First Impressions of Jet

Michael DeHaan, the creator of Ansible, has released a new orchestration tool called Jet. It aims to improve upon some of the design issues that plague Ansible and to speed up orchestration. While Ansible is written in the interprited language Python, Jet is written in a compiled language, Rust.

I must say, the difference in speed is stunning. My initial tests all finished in a blink of the eye. Remove an app thru apt, install a list of apps, and run a shell command. It was so fast I thought it was broken.

The current drawback is that jet does not have support for all the same modules that Ansible has. Those are coming. They have a very interesting integration plan which has me excited for the future. Essentially, if you can build a script that outputs JSON, you have use that langaugage to author Jet modules.

Currently, you need to compile the software yourself as there are no built binaries. The makefile is simple enough to produce a binary though. The code is hosted over at SourceHut and follows a collaboration model similar to the Linux kernel.

If you are familiar with Ansible, you’d see a bunch of similarities in terminology and file layouts.
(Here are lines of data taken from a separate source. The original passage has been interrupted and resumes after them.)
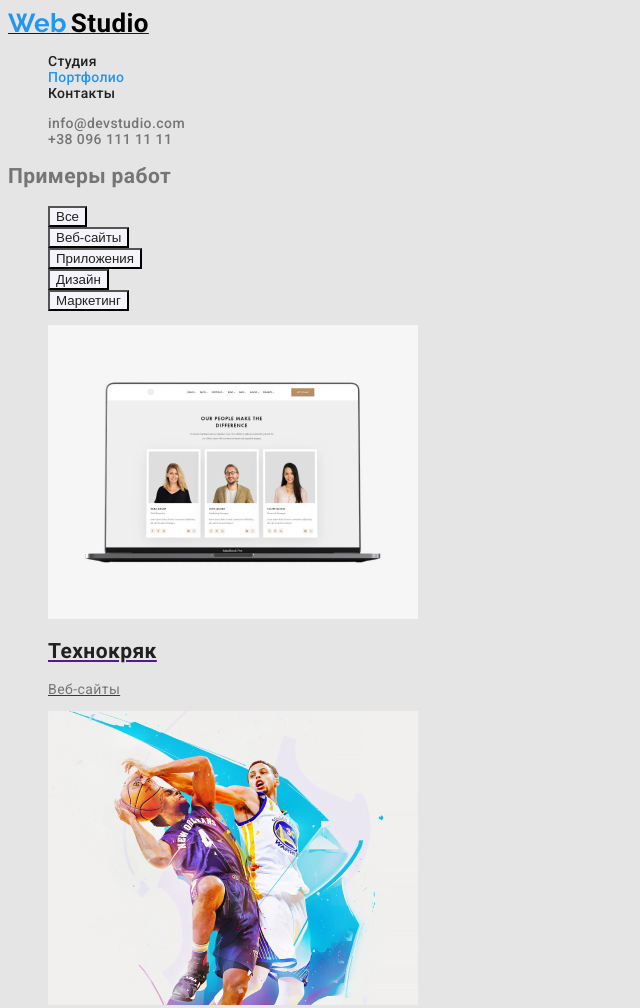
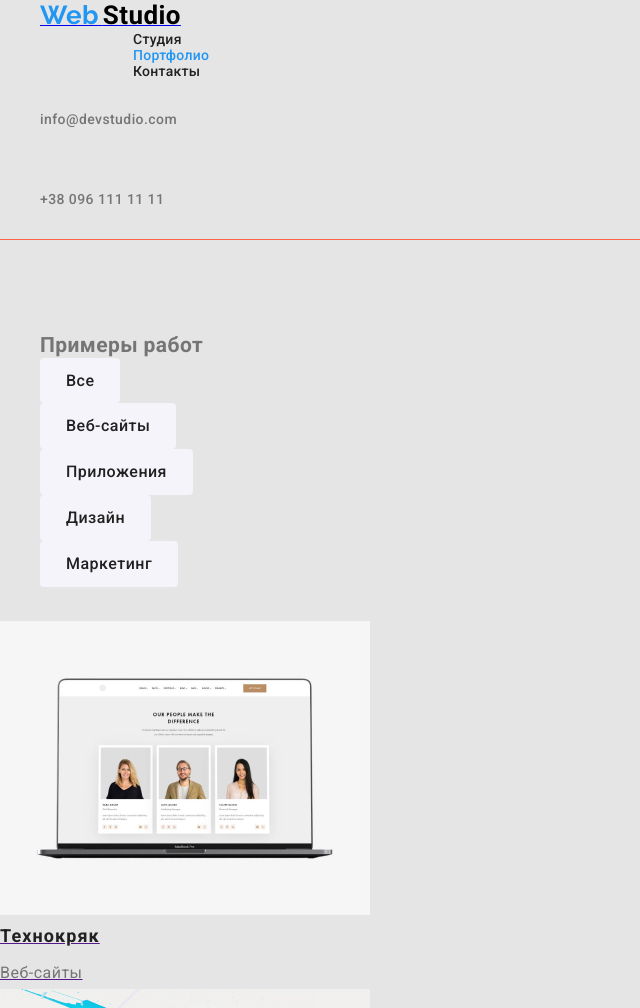
Before and after one commit to ermak-yana/dublikate-hw1, a plain HTML site: page portfolio.html in a window 1280 px wide. Shown: the top 1008 px of the page, without its empty margins (0-640 px from the left). Drawn offline with nearby package versions, Linux system fonts and the light colour scheme.

Commit message:
до флексов

```diff
--- a/css/styles.css
+++ b/css/styles.css
@@ -8,6 +8,9 @@
 #2196F3 цвет ховер
 
 #000000 logo
+
+1230
+pading left/right 15
 
  */
  :root {
@@ -28,8 +31,26 @@
  }
  ul {
     list-style: none;
+    margin: 0px;
+    padding: 0px;
  }
+ h1, h2, h3, p {
+    margin: 0;
+    padding: 0;
+
+ }
+ .page-header {
+
+    outline: 1px solid tomato;
+
+ }
+ /* .main-menu {
+display: flex;
+align-items: center;
+ } */
+
  .logo {
+
     color: var(--acent-color) ;
     font-family: 'Raleway',sans-serif;
     font-weight: 700;
@@ -37,13 +58,16 @@
     line-height: 1.19;
     text-decoration: none;
 
+
  }
  .logo-header {
+
     color: #000000;
     font-weight: 700;
     font-size: 26px;
     line-height: 1.19;
     text-decoration: none;
+
  }
  .logo-footer {
  color: #FFFFFF  ;
@@ -54,8 +78,21 @@ letter-spacing: 0.03em;
 text-decoration: none;
  }
  /* site-nav */
+ .container {
+    width: 1230px;
+    padding-left: 15px;
+    padding-right: 15px;
+    margin-left: auto;
+    margin-right: auto;
+ }
+ .site-nav {
+    /* display: flex; */
+    margin-left: 93px;
+ }
+ .site-nav .link {
 
- .site-nav .link {
+    padding-top: 32px;
+    padding-bottom: 32px;
     color:  var(--title-text-color);
     font-weight: 500;
     font-size: 14px;
@@ -71,11 +108,25 @@ text-decoration: none;
 .site-nav .link.current{
     color: var(--acent-color);
 }
+.site-nav .item{
+    margin-right: 50px;
+}
+.site-nav .item:last-child {
+    margin-right: 0px;
+}
+
 .site-info .list {
+    padding-top: 32px;
+    padding-bottom: 32px;
+    margin-right: 50px;
+
     font-weight: 500;
     font-size: 14px;
     text-decoration: none;
 
+}
+.site-info .list :last-child  {
+    margin-right: 0px;
 }
 
 .site-info .list:hover,
@@ -84,21 +135,31 @@ text-decoration: none;
 }
 
 .section-title {
+    margin-bottom: 50px;
     color: var(--title-text-color) ;
+
 }
 /* hero */
+.hero {
+    outline: 1px solid tomato;
+    text-align: center;
+}
 .hero-title {
     color: #FFFFFF;
-
+    margin-bottom: 30px;
     font-weight: 900;
     font-size: 44px;
     line-height: 1.36;
-    text-align: center;
+
     letter-spacing: 0.06em;
     text-transform: uppercase;
 
 }
 .hero-button {
+    border-radius: 4px;
+    border: 4px solid transparent;
+    padding: 10px 32px;
+    min-width: 200px;
     background-color: var(--acent-color);
     color: #FFFFFF;
     font-weight: 700;
@@ -110,7 +171,18 @@ text-decoration: none;
 }
 
 /* benefits */
+.benefits {
+
+    outline: 1px solid tomato;
+    padding-top: 94px;
+    padding-bottom: 94px;
+
+}
+.benefits-list {
+    display: flex;
+}
 .benefits .title {
+    margin-bottom: 10px;
     color: var(--title-text-color)  ;
     font-weight: 700;
     font-size: 14px;
@@ -118,12 +190,21 @@ text-decoration: none;
    letter-spacing: 0.03em;
    text-transform: uppercase;
 }
+/* interesting */
+.interesting {
+    padding-top: 94px;
+    padding-bottom: 94px;
+}
 
 /* team */
 .team {
     background-color: var(--bgd-second-color);
+    outline: 1px solid tomato;
+    padding-top: 94px;
+    padding-bottom: 94px;
 }
 .team-title {
+    margin-bottom: 10px;
     color: var(--title-text-color);
     font-weight: 500;
     font-size: 16px;
@@ -138,16 +219,33 @@ text-decoration: none;
 
 /* product */
 .product-title {
+    margin-bottom: 4px;
   color: var(--title-text-color);
+  font-weight: 700;
+font-size: 18px;
+line-height: 2;
+letter-spacing: 0.06em;
 }
 .product-text{
     color: var(--primary-text-color);
+    font-size: 16px;
+line-height: 1.9;
+letter-spacing: 0.03em;
 }
 
 /* Button */
 .buton {
+    border: 4px solid transparent;
+    border-radius: 4px;
+    padding: 6px 22px;
+    min-width: 73px ;
     color: var(--title-text-color);
     background-color: var(--bgd-second-color);
+    font-weight: 500;
+    font-size: 16px;
+    line-height: 1.62;
+    letter-spacing: 0.03em;
+    text-align: center;
     cursor: pointer;
 }
 .buton:hover,
@@ -157,5 +255,19 @@ text-decoration: none;
 }
 /* footer */
 .adress {
-    background-color: var(--bgd-footer-color)
+ padding-top: 60px;
+ padding-bottom: 60px;
+ background-color: var(--bgd-footer-color)
+
 }
+.adress-white {
+    color: #FFFFFF;
+    line-height: 1.71;
+}
+.page {
+    padding-top: 94px;
+    padding-bottom: 94px;
+}
+.page-button {
+    padding-bottom: 34px;
+}
--- a/portfolio.html
+++ b/portfolio.html
@@ -7,25 +7,31 @@
     <meta name="viewport" content="width=device-width, initial-scale=1.0">
     <title>portfolio</title>
     <link rel="preconnect" href="https://fonts.googleapis.com"><link rel="preconnect" href="https://fonts.gstatic.com" crossorigin><link href="https://fonts.googleapis.com/css2?family=Raleway:wght@700&family=Roboto:wght@400;500;700;900&display=swap" rel="stylesheet">
+    <link rel="stylesheet" href="https://cdnjs.cloudflare.com/ajax/libs/modern-normalize/1.1.0/modern-normalize.min.css">
     <link rel="stylesheet" href="./css/styles.css">
 </head>
 <body >
     <header class="page-header">
+       <div class="container">
         <nav>
             <a href="./index.html"><span class="logo"> Web</span> <span class="logo-header">Studio</span> </a>
             <ul class="site-nav">
-            <li><a href="./index.html" class="link ">Студия</a></li>
-            <li><a href="./portfolio.html" class="link current ">Портфолио</a></li>
-            <li><a href="" class="link ">Контакты</a></li>
+               <li class="item"><a href="./index.html" class="link ">Студия</a></li>
+               <li class="item"><a href="./portfolio.html" class="link current ">Портфолио</a></li>
+               <li class="item"><a href="" class="link ">Контакты</a></li>
             </ul>
            </nav>
            <ul class="site-info">
                <li class="list">info@devstudio.com</li>
                <li class="list">+38 096 111 11 11</li>
            </ul>
+       </div>
     </header>
     <main>
-        <section>
+        <div class="page">
+        <section class="page-button">
+
+            <div class="container">
             <h1>Примеры работ</h1>
             <ul>
                 <li><button type="button" class="buton">Все </button></li>
@@ -102,16 +108,22 @@
             </li>
 
           </ul>
+          </div>
         </section>
+    </div>
 
     </main>
     <footer>
+        <section class="adress">
+            <div class="container">
                 <a href="./index.html"><span class="logo"> Web</span> <span class="logo-footer">Studio</span> </a>
-        <address>г. Киев, пр-т Леси Украинки, 26 <br>
+                <p> <span class="adress-white"> г. Киев, пр-т Леси Украинки, 26 </span><br>
 
                     info@example.com <br>
                     +38 099 111 11 11
-        </address>
+                </p>
+               </div>
+        </section>
     </footer>
 </body>
 </html>
```
Also changed, not shown: index.html (+25 -9 lines). Lines whose indentation alone changed are shown as unchanged.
All you really need is a groups file and a playbook to get started.

A group file


A simple playbook

- name: Setup Server
    - all
  ssh_user: user
  sudo: root

      - fish
      - git
      - openssh-server
      - vim


    - !facts

    - !apt
      name: Remove vim for fun
      package: vim
      remove: true

    - !apt
      name: Installing server packages
      package: "{{ item }}"
        items: server_packages

    - !shell
      name: Checking to see who this runs as
      cmd: whoami
        retry: 10

So far, I’m really digging it. I my even try to pick up some Rust development if I get the time.